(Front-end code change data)
____

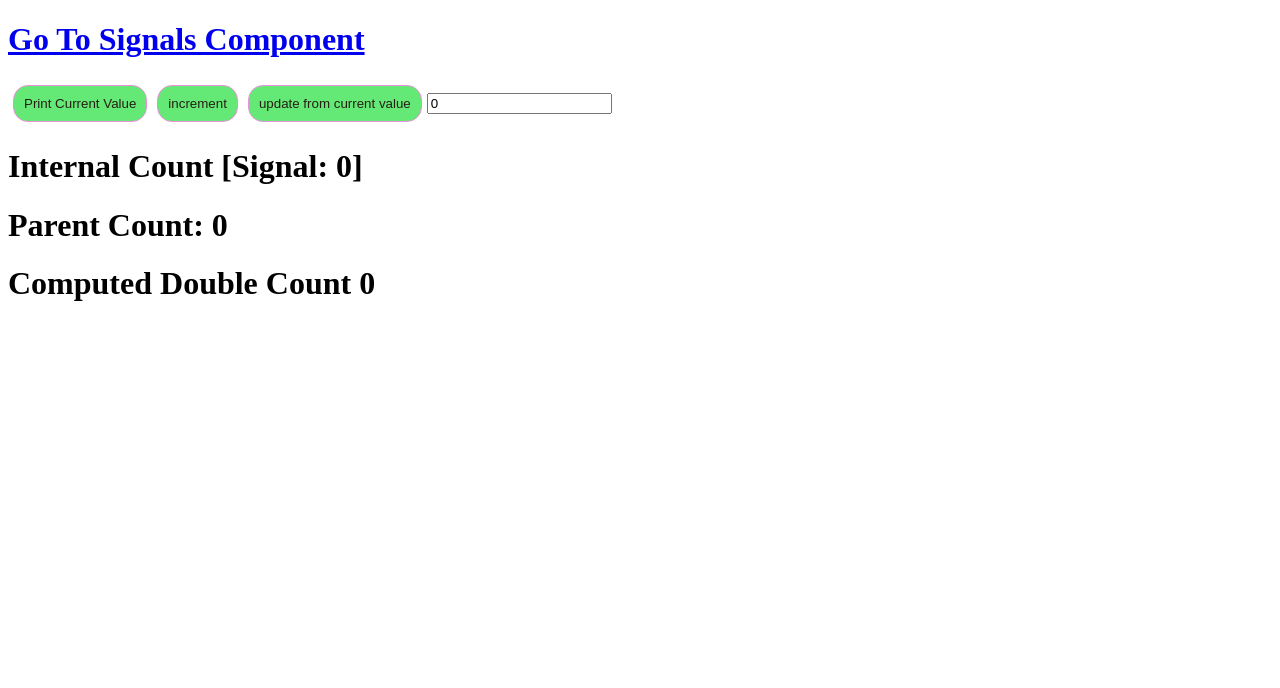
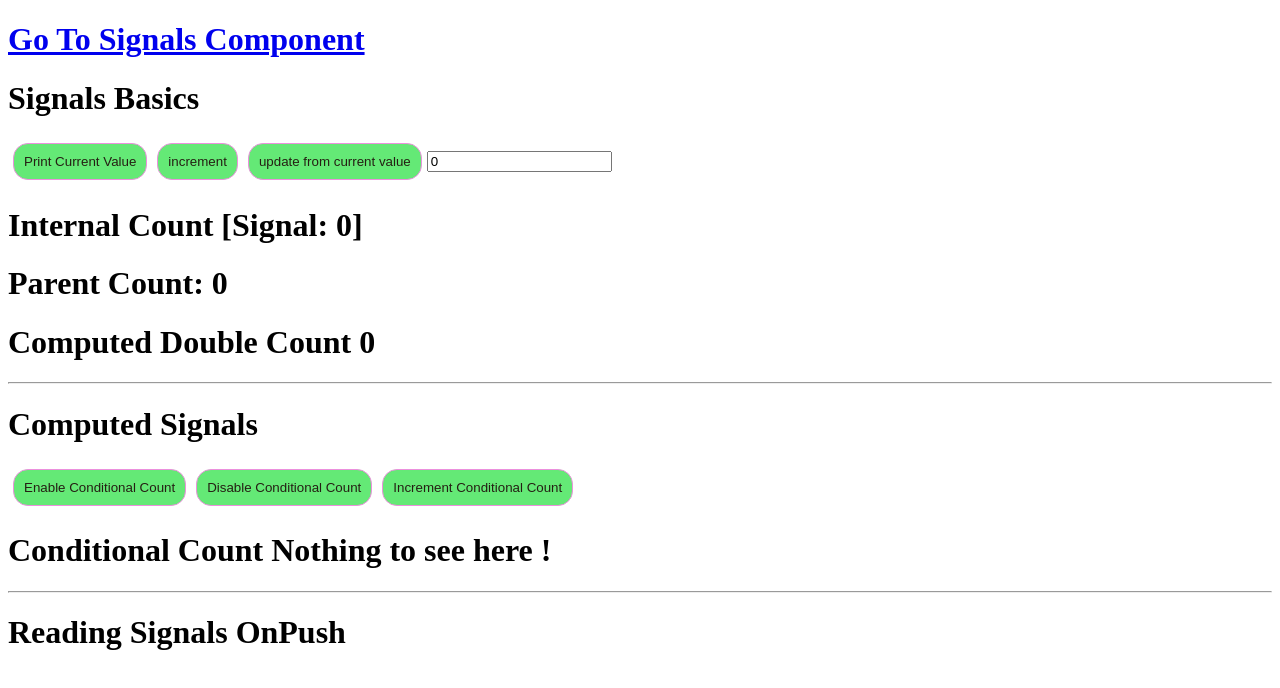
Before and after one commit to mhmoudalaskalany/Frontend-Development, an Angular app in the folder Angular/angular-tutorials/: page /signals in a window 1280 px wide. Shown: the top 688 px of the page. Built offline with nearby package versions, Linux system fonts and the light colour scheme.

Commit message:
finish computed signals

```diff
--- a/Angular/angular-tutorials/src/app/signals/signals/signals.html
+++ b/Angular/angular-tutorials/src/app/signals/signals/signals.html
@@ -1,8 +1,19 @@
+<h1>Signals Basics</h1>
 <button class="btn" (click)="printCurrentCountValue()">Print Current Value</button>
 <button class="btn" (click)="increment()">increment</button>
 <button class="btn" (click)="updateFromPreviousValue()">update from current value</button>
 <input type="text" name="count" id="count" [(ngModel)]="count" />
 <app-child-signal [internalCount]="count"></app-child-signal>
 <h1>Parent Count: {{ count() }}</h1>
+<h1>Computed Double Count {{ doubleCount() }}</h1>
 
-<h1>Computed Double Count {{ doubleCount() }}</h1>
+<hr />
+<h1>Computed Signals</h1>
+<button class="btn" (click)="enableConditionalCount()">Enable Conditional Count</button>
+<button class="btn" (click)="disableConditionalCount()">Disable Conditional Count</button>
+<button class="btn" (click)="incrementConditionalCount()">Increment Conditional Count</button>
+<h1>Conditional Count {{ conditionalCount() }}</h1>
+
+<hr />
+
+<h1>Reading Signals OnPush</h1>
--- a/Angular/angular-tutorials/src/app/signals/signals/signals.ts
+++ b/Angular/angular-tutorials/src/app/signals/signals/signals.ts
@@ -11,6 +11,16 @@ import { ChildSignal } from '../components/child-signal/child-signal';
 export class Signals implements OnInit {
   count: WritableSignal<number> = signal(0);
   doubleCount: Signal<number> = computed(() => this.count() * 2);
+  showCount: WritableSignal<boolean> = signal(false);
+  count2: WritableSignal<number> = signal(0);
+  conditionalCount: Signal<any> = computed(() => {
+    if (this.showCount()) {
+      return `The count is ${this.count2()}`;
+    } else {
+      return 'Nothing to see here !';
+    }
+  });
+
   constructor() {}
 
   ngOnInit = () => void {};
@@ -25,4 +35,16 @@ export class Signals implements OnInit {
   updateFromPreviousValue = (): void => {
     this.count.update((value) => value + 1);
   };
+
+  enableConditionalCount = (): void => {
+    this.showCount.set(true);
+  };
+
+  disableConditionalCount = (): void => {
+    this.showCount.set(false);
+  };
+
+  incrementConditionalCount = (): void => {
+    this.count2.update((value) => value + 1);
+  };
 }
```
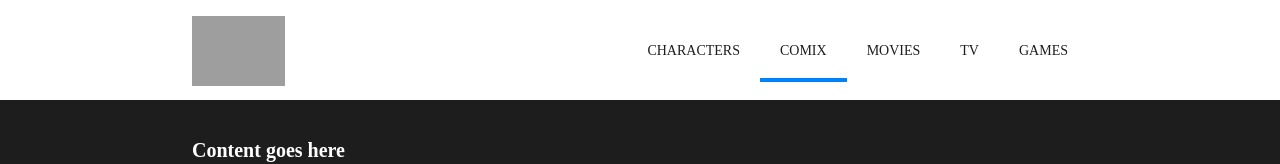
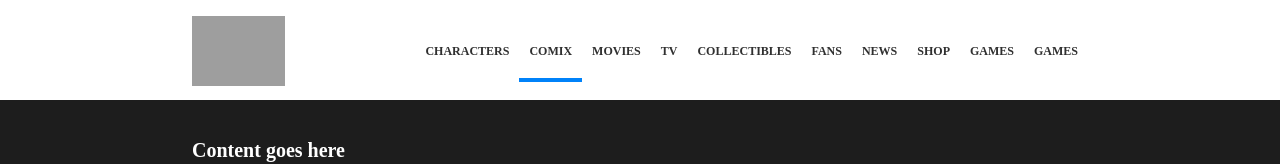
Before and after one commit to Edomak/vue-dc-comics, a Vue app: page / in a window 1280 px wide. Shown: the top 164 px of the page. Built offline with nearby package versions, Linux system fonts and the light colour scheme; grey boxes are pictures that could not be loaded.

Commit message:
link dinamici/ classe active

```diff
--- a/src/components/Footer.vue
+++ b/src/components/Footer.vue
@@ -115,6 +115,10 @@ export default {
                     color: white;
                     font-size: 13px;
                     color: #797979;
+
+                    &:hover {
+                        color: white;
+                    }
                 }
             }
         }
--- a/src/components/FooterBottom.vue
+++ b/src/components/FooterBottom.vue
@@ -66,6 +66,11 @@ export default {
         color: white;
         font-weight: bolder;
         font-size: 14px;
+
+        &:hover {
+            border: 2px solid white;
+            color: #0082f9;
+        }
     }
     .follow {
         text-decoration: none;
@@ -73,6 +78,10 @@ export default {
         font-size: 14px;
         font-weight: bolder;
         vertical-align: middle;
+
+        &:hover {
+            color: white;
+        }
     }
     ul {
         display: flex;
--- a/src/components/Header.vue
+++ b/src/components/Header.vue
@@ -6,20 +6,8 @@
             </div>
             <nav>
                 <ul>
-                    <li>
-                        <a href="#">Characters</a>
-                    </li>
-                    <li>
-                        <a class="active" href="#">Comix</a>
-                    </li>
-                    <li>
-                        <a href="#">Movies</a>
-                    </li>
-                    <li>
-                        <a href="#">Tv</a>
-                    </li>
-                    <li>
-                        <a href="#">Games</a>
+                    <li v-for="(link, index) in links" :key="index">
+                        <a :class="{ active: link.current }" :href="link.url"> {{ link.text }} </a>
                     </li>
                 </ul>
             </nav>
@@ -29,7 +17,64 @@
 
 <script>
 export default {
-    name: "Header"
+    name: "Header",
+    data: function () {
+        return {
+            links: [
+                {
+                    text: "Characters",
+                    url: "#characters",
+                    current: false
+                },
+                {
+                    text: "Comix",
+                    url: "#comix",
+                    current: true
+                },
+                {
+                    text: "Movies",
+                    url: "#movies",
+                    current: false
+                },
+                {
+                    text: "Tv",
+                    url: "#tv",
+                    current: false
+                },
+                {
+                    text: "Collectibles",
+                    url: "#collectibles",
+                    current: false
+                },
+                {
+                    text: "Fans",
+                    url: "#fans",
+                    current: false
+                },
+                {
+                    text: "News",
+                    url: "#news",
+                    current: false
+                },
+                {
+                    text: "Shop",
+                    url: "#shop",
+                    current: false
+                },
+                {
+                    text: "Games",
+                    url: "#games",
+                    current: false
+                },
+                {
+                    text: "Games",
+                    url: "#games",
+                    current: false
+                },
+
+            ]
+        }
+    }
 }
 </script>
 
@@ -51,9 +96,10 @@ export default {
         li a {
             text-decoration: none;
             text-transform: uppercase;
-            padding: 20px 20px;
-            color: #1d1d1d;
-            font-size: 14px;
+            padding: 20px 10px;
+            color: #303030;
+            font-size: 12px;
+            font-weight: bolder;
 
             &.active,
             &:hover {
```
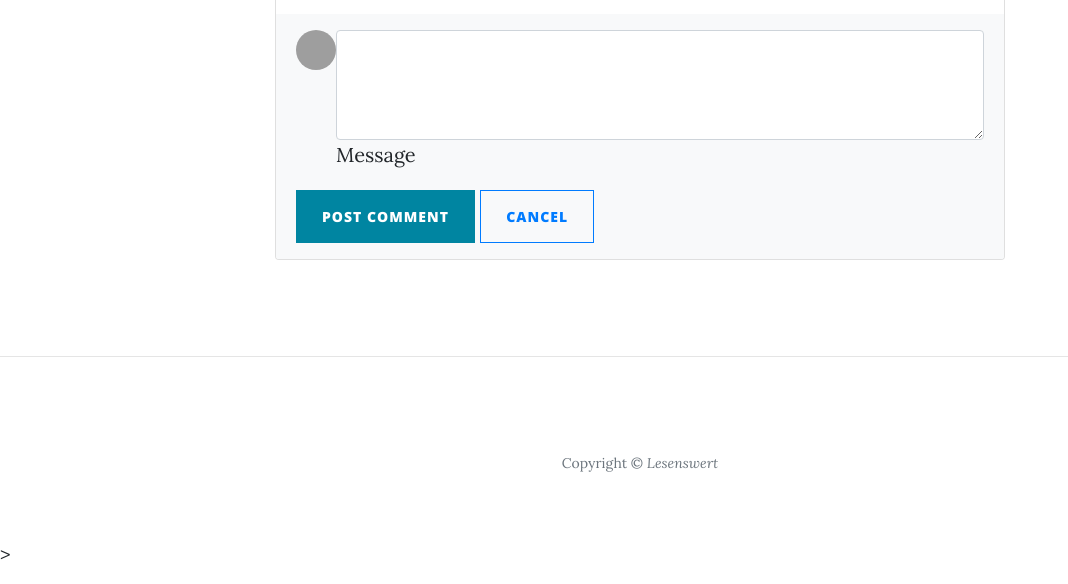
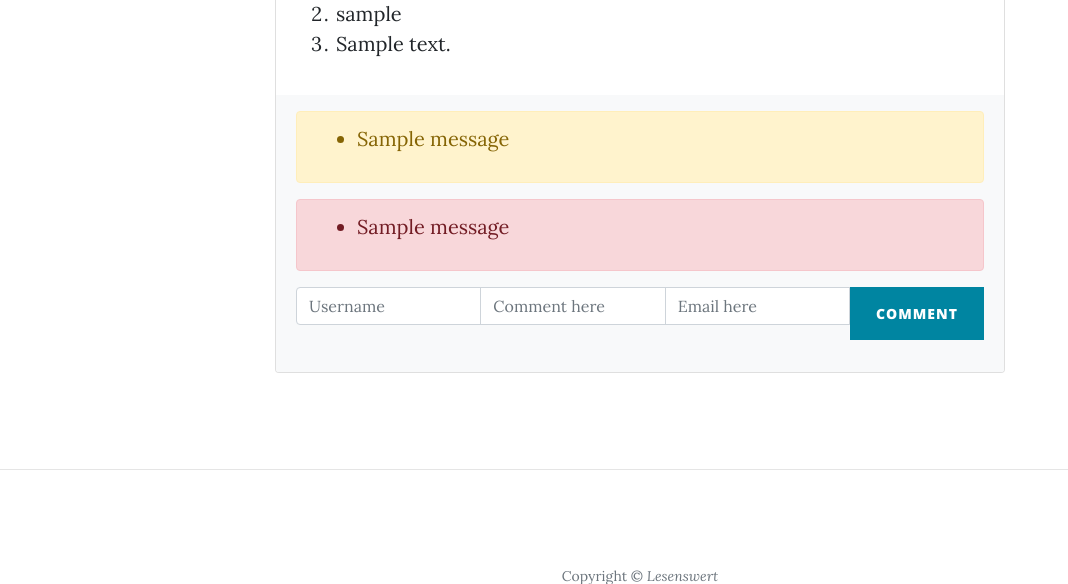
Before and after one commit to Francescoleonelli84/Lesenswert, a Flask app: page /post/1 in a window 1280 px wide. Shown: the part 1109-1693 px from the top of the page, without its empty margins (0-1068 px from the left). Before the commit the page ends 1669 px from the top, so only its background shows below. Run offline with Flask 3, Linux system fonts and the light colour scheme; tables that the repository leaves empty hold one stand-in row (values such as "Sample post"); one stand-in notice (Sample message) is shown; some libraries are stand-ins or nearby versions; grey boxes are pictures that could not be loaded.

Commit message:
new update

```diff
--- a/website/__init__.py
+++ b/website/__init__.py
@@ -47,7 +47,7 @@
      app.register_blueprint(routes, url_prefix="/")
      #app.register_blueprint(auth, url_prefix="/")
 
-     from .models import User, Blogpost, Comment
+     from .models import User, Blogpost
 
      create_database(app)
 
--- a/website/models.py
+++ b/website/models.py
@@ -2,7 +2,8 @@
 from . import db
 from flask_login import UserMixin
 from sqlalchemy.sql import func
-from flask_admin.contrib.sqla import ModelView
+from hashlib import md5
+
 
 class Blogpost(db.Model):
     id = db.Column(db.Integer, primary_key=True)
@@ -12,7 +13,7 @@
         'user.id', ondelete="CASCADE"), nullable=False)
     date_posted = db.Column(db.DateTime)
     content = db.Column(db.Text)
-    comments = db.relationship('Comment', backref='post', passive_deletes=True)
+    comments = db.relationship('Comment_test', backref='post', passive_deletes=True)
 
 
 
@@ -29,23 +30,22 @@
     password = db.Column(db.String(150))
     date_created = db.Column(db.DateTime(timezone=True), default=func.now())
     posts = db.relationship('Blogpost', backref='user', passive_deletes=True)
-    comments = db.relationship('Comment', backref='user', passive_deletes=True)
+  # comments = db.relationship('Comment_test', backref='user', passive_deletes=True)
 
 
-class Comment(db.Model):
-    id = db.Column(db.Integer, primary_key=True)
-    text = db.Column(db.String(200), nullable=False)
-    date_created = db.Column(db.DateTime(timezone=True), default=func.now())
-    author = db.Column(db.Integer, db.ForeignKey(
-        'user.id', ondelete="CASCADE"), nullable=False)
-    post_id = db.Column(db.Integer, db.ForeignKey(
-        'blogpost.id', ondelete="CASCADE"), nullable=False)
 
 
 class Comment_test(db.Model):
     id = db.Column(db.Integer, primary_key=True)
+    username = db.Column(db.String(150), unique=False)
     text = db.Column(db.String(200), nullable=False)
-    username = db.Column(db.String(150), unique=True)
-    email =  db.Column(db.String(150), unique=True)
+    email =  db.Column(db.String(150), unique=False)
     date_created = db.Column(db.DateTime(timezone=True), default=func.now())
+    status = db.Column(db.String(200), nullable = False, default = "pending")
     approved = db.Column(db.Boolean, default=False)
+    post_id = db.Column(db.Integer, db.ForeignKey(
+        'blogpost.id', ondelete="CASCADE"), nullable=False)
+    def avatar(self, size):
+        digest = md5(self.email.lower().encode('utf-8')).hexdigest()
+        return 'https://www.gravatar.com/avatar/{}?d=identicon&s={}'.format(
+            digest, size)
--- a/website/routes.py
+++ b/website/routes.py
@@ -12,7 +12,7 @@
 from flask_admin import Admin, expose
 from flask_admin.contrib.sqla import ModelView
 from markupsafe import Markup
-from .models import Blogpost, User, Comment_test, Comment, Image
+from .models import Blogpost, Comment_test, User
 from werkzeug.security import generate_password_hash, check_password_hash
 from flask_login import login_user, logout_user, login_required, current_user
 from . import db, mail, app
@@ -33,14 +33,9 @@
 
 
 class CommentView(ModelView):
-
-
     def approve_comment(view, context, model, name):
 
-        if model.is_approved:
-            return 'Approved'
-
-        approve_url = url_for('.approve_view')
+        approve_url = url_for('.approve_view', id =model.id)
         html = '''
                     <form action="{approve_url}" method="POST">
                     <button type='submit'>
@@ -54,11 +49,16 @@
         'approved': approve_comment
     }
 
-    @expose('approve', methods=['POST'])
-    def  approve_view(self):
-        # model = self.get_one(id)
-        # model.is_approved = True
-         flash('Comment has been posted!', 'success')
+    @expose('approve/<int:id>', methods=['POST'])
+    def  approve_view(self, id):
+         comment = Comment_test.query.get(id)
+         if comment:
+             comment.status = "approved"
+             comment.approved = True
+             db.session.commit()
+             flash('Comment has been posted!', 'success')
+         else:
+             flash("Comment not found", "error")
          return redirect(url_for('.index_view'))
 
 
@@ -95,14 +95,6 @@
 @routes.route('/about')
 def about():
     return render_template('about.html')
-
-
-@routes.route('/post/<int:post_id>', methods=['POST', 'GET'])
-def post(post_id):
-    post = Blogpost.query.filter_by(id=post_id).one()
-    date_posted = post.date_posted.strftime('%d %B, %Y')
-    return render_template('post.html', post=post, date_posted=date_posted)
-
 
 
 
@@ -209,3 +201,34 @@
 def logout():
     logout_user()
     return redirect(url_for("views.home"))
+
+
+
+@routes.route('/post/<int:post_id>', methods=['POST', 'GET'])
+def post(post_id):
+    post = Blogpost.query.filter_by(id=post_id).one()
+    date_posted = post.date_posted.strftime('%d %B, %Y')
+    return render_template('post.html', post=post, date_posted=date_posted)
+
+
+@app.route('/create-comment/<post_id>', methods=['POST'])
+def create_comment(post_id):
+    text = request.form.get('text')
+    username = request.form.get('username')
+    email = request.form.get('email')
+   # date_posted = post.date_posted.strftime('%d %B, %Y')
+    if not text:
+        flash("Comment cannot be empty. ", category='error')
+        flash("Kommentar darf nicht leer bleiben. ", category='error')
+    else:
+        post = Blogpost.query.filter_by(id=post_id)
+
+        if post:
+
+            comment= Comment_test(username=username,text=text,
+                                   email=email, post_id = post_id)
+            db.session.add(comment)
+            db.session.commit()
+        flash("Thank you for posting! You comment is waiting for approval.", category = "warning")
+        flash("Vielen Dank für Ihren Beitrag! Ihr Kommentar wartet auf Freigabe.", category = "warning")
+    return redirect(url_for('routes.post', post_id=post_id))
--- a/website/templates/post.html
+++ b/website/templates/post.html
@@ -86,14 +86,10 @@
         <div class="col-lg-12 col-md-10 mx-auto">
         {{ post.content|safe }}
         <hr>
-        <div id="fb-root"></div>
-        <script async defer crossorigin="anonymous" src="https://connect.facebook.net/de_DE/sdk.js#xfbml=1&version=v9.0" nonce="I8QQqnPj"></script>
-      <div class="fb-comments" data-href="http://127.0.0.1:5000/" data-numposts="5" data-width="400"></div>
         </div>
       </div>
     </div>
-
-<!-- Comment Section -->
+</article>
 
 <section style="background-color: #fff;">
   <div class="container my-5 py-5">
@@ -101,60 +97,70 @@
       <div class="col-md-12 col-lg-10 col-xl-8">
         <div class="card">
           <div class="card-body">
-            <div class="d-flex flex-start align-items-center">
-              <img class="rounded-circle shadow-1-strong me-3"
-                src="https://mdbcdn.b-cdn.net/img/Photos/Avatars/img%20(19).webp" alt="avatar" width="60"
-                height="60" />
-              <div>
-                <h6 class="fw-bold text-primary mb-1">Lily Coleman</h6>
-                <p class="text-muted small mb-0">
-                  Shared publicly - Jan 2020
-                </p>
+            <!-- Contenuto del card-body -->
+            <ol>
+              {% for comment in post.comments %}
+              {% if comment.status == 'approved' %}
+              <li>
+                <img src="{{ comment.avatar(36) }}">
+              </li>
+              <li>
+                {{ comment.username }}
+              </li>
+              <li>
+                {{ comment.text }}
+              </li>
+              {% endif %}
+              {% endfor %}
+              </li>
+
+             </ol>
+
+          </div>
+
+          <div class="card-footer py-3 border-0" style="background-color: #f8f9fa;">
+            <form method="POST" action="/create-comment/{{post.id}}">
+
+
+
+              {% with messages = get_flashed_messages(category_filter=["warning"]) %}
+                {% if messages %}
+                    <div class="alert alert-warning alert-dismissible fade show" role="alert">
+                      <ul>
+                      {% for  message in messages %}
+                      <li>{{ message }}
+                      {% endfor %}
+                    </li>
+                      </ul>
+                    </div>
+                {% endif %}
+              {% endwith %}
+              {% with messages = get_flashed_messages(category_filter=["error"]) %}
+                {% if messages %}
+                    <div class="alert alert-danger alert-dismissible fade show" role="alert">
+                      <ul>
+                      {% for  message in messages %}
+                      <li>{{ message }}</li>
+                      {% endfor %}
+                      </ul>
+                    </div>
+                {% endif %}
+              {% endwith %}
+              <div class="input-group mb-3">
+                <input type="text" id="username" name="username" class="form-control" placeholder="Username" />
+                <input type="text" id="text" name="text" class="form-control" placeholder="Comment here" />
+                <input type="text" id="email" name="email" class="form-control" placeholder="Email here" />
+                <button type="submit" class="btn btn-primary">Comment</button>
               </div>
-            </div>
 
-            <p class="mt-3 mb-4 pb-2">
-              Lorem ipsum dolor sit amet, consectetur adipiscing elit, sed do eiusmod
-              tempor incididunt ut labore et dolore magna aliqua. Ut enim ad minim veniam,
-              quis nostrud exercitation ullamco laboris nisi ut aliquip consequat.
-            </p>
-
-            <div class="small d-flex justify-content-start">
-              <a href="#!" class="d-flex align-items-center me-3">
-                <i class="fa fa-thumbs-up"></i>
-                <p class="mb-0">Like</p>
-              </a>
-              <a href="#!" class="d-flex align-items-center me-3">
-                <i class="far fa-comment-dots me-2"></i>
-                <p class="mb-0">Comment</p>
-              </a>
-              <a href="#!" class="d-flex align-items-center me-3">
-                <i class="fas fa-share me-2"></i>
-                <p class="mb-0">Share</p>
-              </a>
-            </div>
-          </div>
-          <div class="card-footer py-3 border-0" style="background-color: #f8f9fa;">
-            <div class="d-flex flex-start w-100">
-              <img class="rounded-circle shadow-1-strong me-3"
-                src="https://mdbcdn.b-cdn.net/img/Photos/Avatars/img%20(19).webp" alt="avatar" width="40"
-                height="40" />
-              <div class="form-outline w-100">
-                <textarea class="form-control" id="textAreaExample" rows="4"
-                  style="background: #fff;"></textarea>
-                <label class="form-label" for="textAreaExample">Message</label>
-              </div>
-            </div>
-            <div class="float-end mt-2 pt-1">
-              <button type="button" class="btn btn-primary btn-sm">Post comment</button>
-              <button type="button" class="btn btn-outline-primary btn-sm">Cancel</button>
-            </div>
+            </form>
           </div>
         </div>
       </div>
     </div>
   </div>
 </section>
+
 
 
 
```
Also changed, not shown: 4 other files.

____

**Task directions**
Lines in the data that hold "size" must be located and copied.

**Solution**
                     font-size: 13px;
         font-size: 14px;
         font-size: 14px;
-            font-size: 14px;
+            font-size: 12px;
+    def avatar(self, size):
+            digest, size)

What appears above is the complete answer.